Renault seems to have made the first, second and third ratios shorter to help with the century sprint. The time needed is 6.9 seconds, an impressive time for a naturally aspirated 2 litre 4-potter, even if that’s hardly the most interesting fact about the car. The engine is only slightly interesting to listen to as it buzzes and brrmmms quickly past 4000rpm, the number when the engine gets testy in a good way. I don’t believe the standard PerfoHub is critically needed – after all, the previous Clio RS is only short of 3bhp but didn’t urgently need anything to quell its marginal torque steer issue; if anything it added some quirk to an otherwise flawlessly polished driving dynamics. However, there is some improvement to stability coming out of corners as you put down all of the F4R’s 215Nm. That number is similar as before with peak kicking in at 5400rpm, usefully lower by 150rpm. The difference is tangible and you’ll still spin the wheels going into third as I delightfully found out. Okay, the road was a bit dirty, but still…
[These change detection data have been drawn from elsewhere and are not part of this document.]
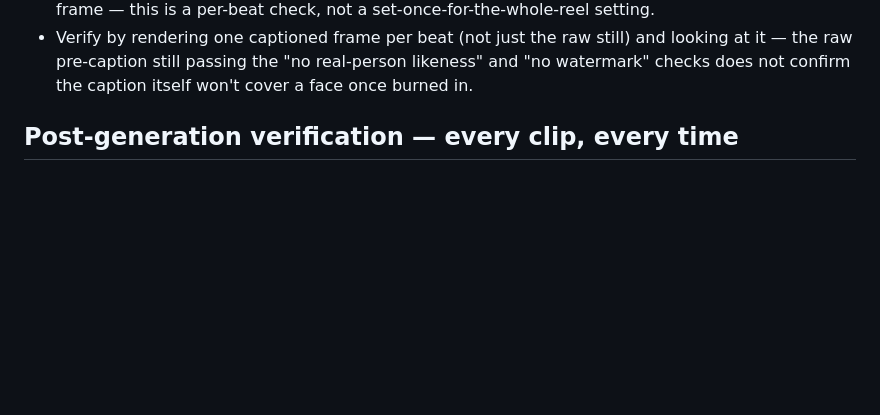
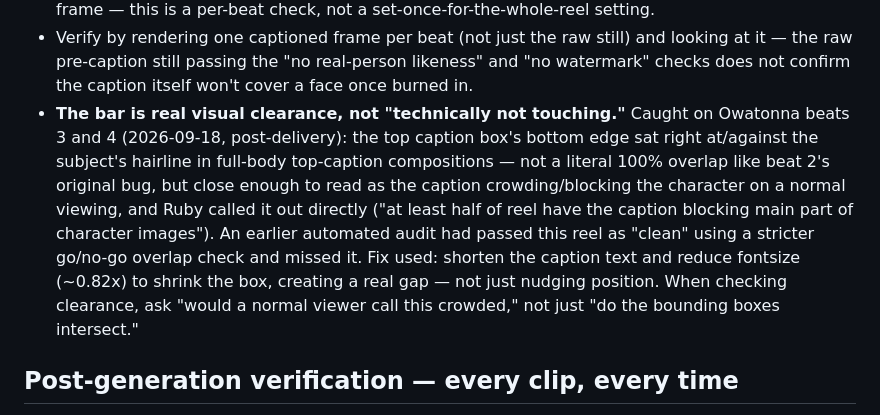
Before and after one commit to azzouley/talkwithicons, a Markdown page: REEL_PRODUCTION.md, the part around the change. GitHub-like rendering; blank space fills up the shorter version.

```diff
--- a/REEL_PRODUCTION.md
+++ b/REEL_PRODUCTION.md
@@ -106,6 +106,19 @@ just because the last incident happened to involve someone else.
   still) and looking at it — the raw pre-caption still passing the
   "no real-person likeness" and "no watermark" checks does not confirm
   the caption itself won't cover a face once burned in.
+- **The bar is real visual clearance, not "technically not touching."**
+  Caught on Owatonna beats 3 and 4 (2026-09-18, post-delivery): the top
+  caption box's bottom edge sat right at/against the subject's hairline
+  in full-body top-caption compositions — not a literal 100% overlap
+  like beat 2's original bug, but close enough to read as the caption
+  crowding/blocking the character on a normal viewing, and Ruby called
+  it out directly ("at least half of reel have the caption blocking
+  main part of character images"). An earlier automated audit had
+  passed this reel as "clean" using a stricter go/no-go overlap check
+  and missed it. Fix used: shorten the caption text and reduce fontsize
+  (~0.82x) to shrink the box, creating a real gap — not just nudging
+  position. When checking clearance, ask "would a normal viewer call
+  this crowded," not just "do the bounding boxes intersect."
 
 ## Post-generation verification — every clip, every time
 
```
Also changed, not shown: reel-specs/vance-reel-owatonna.md (+13 -0 lines).
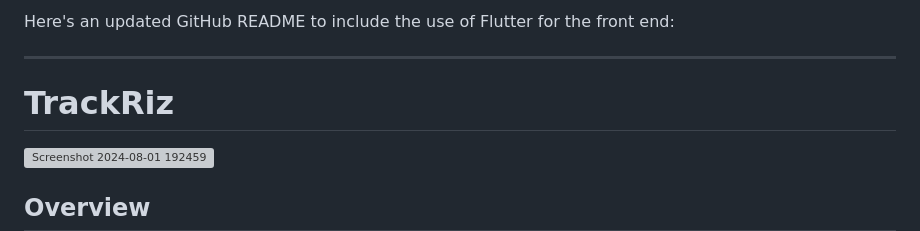
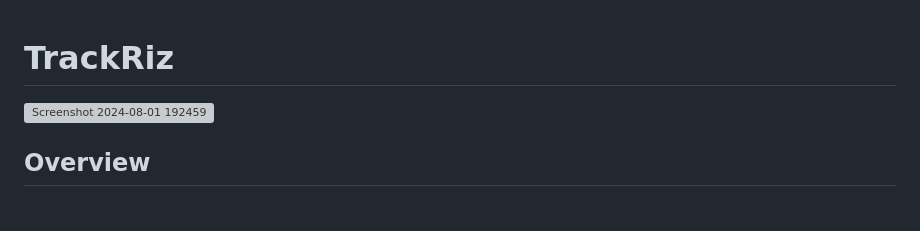
Before and after one commit to Thirumurugan-12/bob-phone, a Markdown page: README.md, the part around the change. Drawn GitHub-style; blank space fills up the shorter version; grey boxes are pictures that could not be loaded.

```diff
--- a/README.md
+++ b/README.md
@@ -1,6 +1,4 @@
-Here's an updated GitHub README to include the use of Flutter for the front end:
 
----
 
 # TrackRiz
 
```
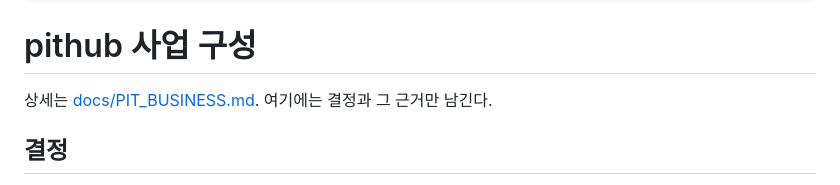
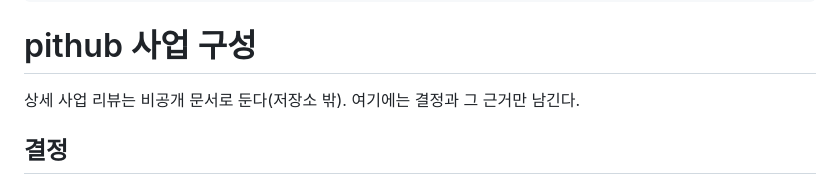
Before and after one commit to playidea-lab/pit, a Markdown page: .pit/decisions/D-0006-business-model.md, the part around the change. Drawn GitHub-style.

```diff
--- a/.pit/decisions/D-0006-business-model.md
+++ b/.pit/decisions/D-0006-business-model.md
@@ -9,7 +9,7 @@ created_at: 2026-09-22T09:30:00+09:00
 
 # pithub 사업 구성
 
-상세는 [docs/PIT_BUSINESS.md](../../docs/PIT_BUSINESS.md). 여기에는 결정과 그 근거만 남긴다.
+상세 사업 리뷰는 비공개 문서로 둔다(저장소 밖). 여기에는 결정과 그 근거만 남긴다.
 
 ## 결정
 
```
Also changed, not shown: docs/BACKFILL_MEMORY.md (+4 -5 lines), docs/PIT_BUSINESS.md (deleted, +0 -105 lines).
There is substantial grip at the front end which at high engine speeds allows you to throttle-steer – ease off or jump on it to adjust lines. Would be interesting to capitalise this on wet tarmac but where is the rain when you need one, right? There is not a strict manner to enjoy the car; any level of skill can appreciate its different qualities but the best is probably to keep the engine at anything above 3,500rpm, preferably while taking on a hill or two. At Bukit Tinggi and the back roads of Janda Baik, the RS 200 Cup explodes to life like a shaped charge, causing all the effects wanted with little room for negative side effects. The smooth shifting and well defined short throw gear action help to keep the revs up even if the French seems indifferent to making heel and toeing easier. The brake pedal is just too small and bites so much at the top that I never can get enough revs in during shifting. But that’s a quick fix with an aftermarket solution.
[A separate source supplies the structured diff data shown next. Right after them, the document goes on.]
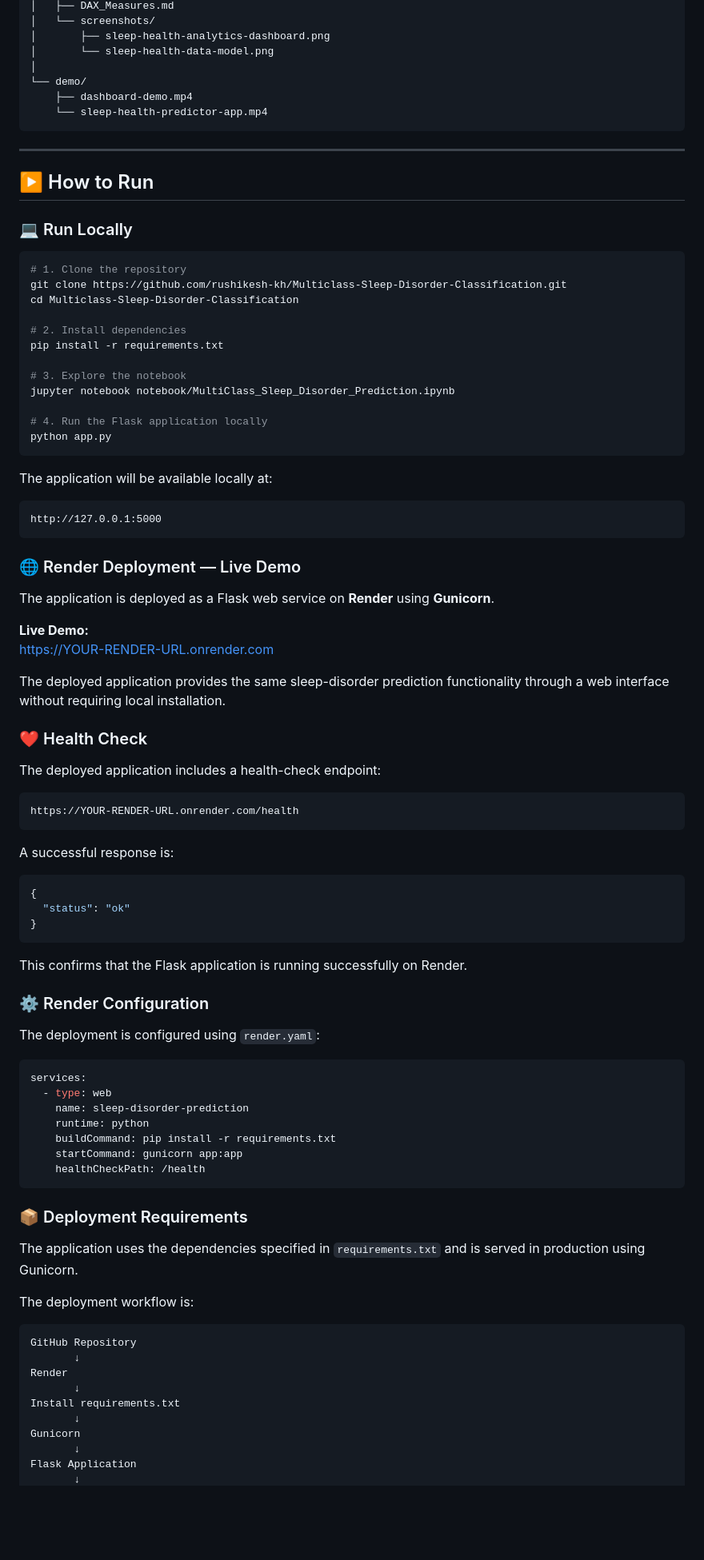
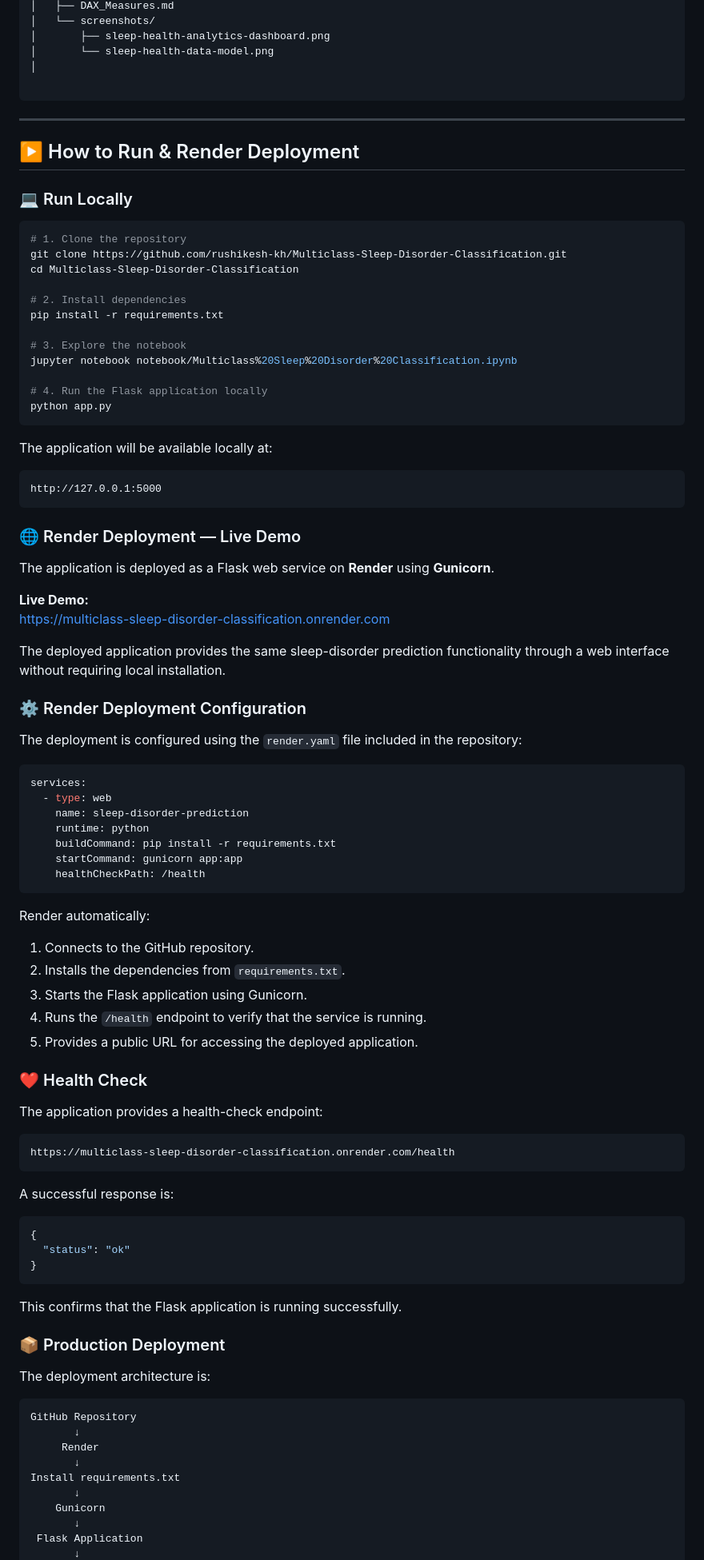
Before and after one commit to rushikesh-kh/Multiclass-Sleep-Disorder-Classification, a Markdown page: README.md, the part around one of its changes. Shown at 80% size. Rendered like a GitHub page; blank space fills up the shorter version.

````diff
--- a/README.md
+++ b/README.md
@@ -346,14 +342,12 @@ Multiclass-Sleep-Disorder-Classification/
 │       ├── sleep-health-analytics-dashboard.png
 │       └── sleep-health-data-model.png
 │
-└── demo/
-    ├── dashboard-demo.mp4
-    └── sleep-health-predictor-app.mp4
+
 ```
 
 ---
 
-## ▶️ How to Run
+## ▶️ How to Run & Render Deployment
 
 ### 💻 Run Locally
 
@@ -366,7 +360,7 @@ cd Multiclass-Sleep-Disorder-Classification
 pip install -r requirements.txt
 
 # 3. Explore the notebook
-jupyter notebook notebook/MultiClass_Sleep_Disorder_Prediction.ipynb
+jupyter notebook notebook/Multiclass%20Sleep%20Disorder%20Classification.ipynb
 
 # 4. Run the Flask application locally
 python app.py
@@ -383,31 +377,13 @@ http://127.0.0.1:5000
 The application is deployed as a Flask web service on **Render** using **Gunicorn**.
 
 **Live Demo:**
-https://YOUR-RENDER-URL.onrender.com
+https://multiclass-sleep-disorder-classification.onrender.com
 
 The deployed application provides the same sleep-disorder prediction functionality through a web interface without requiring local installation.
 
-### ❤️ Health Check
+### ⚙️ Render Deployment Configuration
 
-The deployed application includes a health-check endpoint:
-
-```text
-https://YOUR-RENDER-URL.onrender.com/health
-```
-
-A successful response is:
-
-```json
-{
-  "status": "ok"
-}
-```
-
-This confirms that the Flask application is running successfully on Render.
-
-### ⚙️ Render Configuration
-
-The deployment is configured using `render.yaml`:
+The deployment is configured using the `render.yaml` file included in the repository:
 
 ```yaml
 services:
@@ -419,20 +395,44 @@ services:
     healthCheckPath: /health
 ```
 
-### 📦 Deployment Requirements
+Render automatically:
 
-The application uses the dependencies specified in `requirements.txt` and is served in production using Gunicorn.
+1. Connects to the GitHub repository.
+2. Installs the dependencies from `requirements.txt`.
+3. Starts the Flask application using Gunicorn.
+4. Runs the `/health` endpoint to verify that the service is running.
+5. Provides a public URL for accessing the deployed application.
 
-The deployment workflow is:
+### ❤️ Health Check
+
+The application provides a health-check endpoint:
+
+```text
+https://multiclass-sleep-disorder-classification.onrender.com/health
+```
+
+A successful response is:
+
+```json
+{
+  "status": "ok"
+}
+```
+
+This confirms that the Flask application is running successfully.
+
+### 📦 Production Deployment
+
+The deployment architecture is:
 
 ```text
 GitHub Repository
        ↓
-Render
+     Render
        ↓
 Install requirements.txt
        ↓
-Gunicorn
+    Gunicorn
        ↓
-Flask Application
+ Flask Application
        ↓
````
Also changed, not shown: other parts of README.md (+8 -9 lines).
The steering itself is spot-on with weight and accuracy being the strongest points. Feedback is a bit vague being an electric variable-rate power steering unit but the low 1204kg kerb weight helps to keep the vehicle agile. It turns-in sharply with a slight show of mid-corner understeer, its ContiSportContact audibly straining to continue lateral bite, but still opening up options for the driver to sort out the exit. It’s a bit funny doing all this over what seems to be an overly high seating position, like being on horseback taking corners with gazelle-like speeds. And just as it is immensely impressive in the Megane RS, the rear suspension is handled by a torsion beam set up. Ride quality is bumpy but not thrashy, finely balancing compression and rebound quickly, a black art Renault Sport have so expertly mastered.
I’ve always thought that it’ll be very difficult to beat what the Clio RS 197 could do and indeed it took the Cup chassis to achieve it along with changes to peak power delivery. At RM199,000, only those who can understand the thrill of driving will apply, Angel & Demon Edition or not (only 666 units worldwide). Moreover, the current generation of Clio is at the end of its cycle, and the new one will go politically correct together with its eventual RS. Rumours are it will be force-fed. In Renault Sport we trust, then.
Engine Inline 4, 16v, 1998cc
Transmission 6-speed manual
Max power 200bhp @ 7100rpm
Max torque 215Nm @ 5400rpm
0-100kmh 6.9sec (claimed)
Top speed 225kmh
On Sale Now
EVO rating 5 stars
+ High revving, gearbox, handling